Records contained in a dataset
——————————

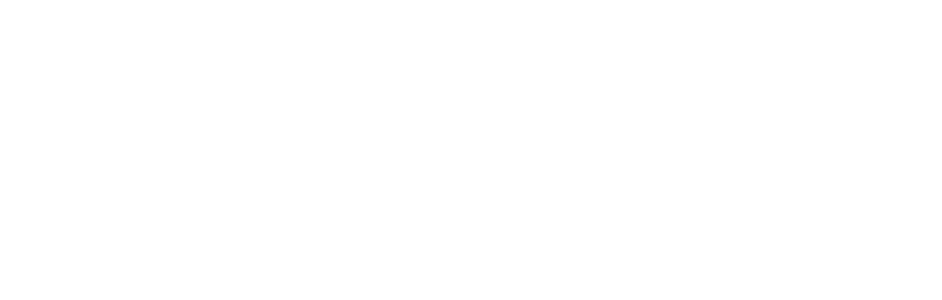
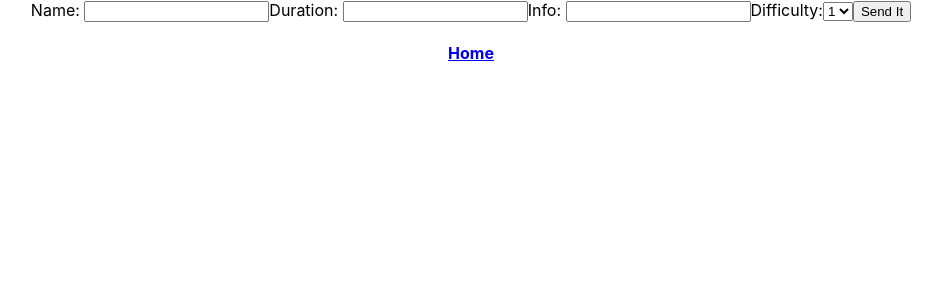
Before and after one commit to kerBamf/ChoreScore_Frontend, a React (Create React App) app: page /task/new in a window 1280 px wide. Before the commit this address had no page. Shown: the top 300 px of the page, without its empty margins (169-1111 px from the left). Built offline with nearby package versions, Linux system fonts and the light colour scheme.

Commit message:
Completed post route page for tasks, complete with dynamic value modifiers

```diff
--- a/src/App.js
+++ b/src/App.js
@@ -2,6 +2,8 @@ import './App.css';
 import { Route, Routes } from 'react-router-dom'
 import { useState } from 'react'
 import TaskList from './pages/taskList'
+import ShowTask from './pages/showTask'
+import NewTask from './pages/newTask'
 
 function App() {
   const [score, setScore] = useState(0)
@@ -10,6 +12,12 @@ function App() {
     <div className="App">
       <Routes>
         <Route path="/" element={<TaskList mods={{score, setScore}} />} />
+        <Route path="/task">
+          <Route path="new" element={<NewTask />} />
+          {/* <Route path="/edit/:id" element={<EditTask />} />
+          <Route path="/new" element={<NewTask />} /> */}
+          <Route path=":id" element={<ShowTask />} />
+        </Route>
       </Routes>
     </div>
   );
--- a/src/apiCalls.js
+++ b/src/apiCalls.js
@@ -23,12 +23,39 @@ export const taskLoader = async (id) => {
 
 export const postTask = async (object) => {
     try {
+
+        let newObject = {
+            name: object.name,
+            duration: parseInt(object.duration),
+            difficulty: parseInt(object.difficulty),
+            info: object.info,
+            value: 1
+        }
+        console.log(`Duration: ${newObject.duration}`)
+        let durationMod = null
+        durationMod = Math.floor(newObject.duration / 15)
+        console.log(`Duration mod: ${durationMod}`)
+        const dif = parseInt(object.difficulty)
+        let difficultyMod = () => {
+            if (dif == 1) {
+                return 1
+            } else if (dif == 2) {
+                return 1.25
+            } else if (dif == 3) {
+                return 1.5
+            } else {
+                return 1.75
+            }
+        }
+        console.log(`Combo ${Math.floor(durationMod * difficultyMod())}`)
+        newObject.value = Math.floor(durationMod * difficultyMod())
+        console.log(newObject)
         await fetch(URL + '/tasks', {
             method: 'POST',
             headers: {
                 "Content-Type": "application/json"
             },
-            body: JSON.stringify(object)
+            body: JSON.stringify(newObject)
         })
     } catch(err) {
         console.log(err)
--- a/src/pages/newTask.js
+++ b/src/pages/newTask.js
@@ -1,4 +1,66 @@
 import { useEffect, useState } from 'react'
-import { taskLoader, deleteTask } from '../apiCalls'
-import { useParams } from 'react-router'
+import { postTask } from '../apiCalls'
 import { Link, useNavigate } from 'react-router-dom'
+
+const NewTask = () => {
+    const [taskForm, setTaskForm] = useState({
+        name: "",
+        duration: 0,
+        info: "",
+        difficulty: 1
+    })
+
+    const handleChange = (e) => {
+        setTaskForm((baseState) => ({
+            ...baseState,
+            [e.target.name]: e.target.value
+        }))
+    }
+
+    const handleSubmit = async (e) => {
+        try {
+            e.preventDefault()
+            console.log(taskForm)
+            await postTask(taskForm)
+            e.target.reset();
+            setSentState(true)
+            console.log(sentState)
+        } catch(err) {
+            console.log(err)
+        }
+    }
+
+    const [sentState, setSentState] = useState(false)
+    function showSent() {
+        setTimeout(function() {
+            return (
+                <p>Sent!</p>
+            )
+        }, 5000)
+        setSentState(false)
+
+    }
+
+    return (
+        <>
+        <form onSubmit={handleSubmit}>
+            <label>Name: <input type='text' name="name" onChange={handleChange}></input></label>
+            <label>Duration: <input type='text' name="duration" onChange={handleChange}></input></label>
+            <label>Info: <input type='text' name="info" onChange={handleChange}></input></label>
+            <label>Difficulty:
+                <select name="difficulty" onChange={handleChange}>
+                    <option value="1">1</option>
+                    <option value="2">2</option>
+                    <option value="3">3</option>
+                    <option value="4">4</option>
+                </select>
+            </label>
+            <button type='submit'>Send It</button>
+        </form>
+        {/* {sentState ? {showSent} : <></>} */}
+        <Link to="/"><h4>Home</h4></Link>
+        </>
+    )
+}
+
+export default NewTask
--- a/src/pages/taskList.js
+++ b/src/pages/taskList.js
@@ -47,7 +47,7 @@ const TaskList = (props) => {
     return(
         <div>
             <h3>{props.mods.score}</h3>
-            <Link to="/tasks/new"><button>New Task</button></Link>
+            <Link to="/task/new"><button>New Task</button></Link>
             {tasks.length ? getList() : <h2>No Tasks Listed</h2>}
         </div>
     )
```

——————————

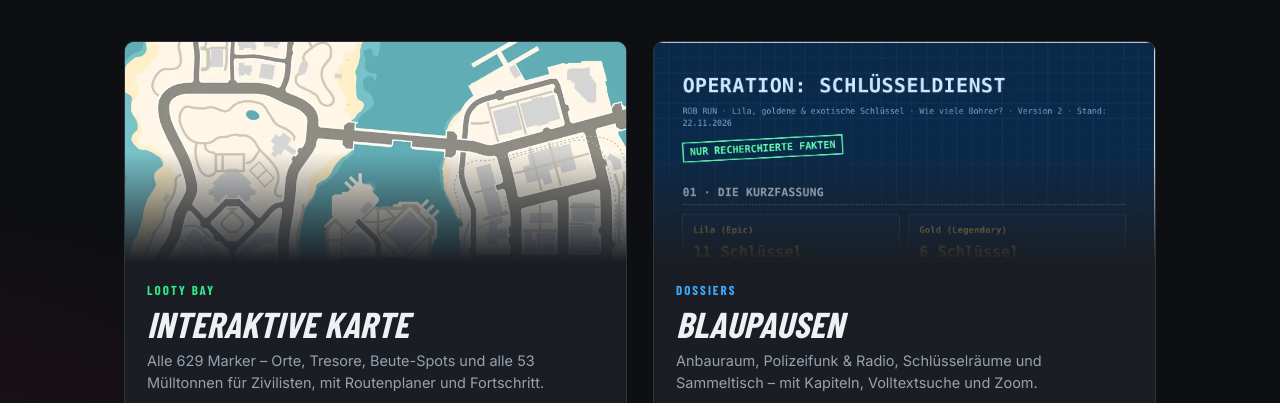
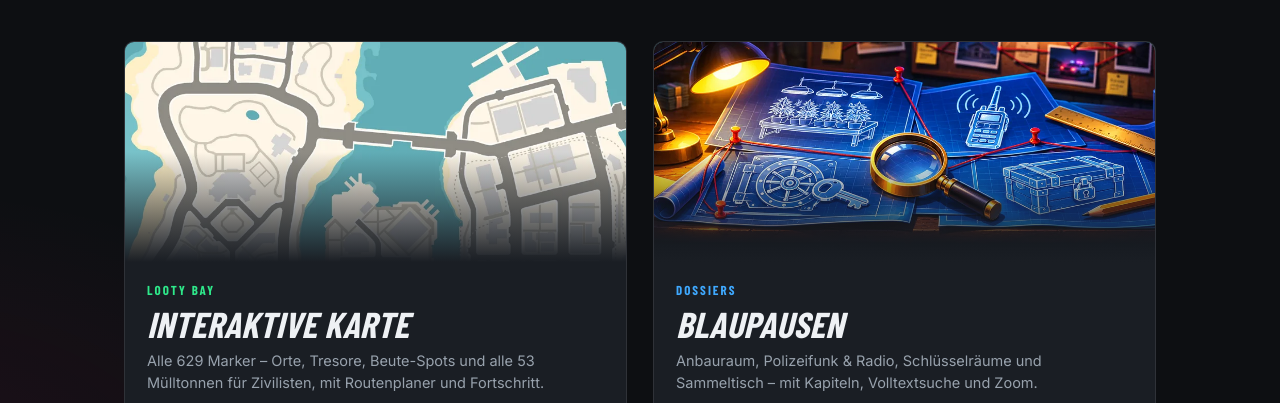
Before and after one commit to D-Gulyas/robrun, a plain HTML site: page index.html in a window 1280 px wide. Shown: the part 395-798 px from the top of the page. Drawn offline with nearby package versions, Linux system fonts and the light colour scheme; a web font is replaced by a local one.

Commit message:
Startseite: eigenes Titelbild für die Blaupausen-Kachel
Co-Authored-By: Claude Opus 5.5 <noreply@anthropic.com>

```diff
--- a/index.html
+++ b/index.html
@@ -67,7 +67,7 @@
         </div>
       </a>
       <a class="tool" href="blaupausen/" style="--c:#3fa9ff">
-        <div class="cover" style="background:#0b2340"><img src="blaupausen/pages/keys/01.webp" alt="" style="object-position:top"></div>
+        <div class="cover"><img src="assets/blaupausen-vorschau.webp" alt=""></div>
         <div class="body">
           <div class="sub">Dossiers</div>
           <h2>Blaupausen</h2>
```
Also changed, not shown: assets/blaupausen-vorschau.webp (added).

——————————

## [Assignment]
For each line of the data that has the word "const", report that line.

## [Response to the task]
   const [score, setScore] = useState(0)
@@ -23,12 +23,39 @@ export const taskLoader = async (id) => {
 export const postTask = async (object) => {
+        const dif = parseInt(object.difficulty)
+const NewTask = () => {
+    const [taskForm, setTaskForm] = useState({
+    const handleChange = (e) => {
+    const handleSubmit = async (e) => {
+    const [sentState, setSentState] = useState(false)
@@ -47,7 +47,7 @@ const TaskList = (props) => {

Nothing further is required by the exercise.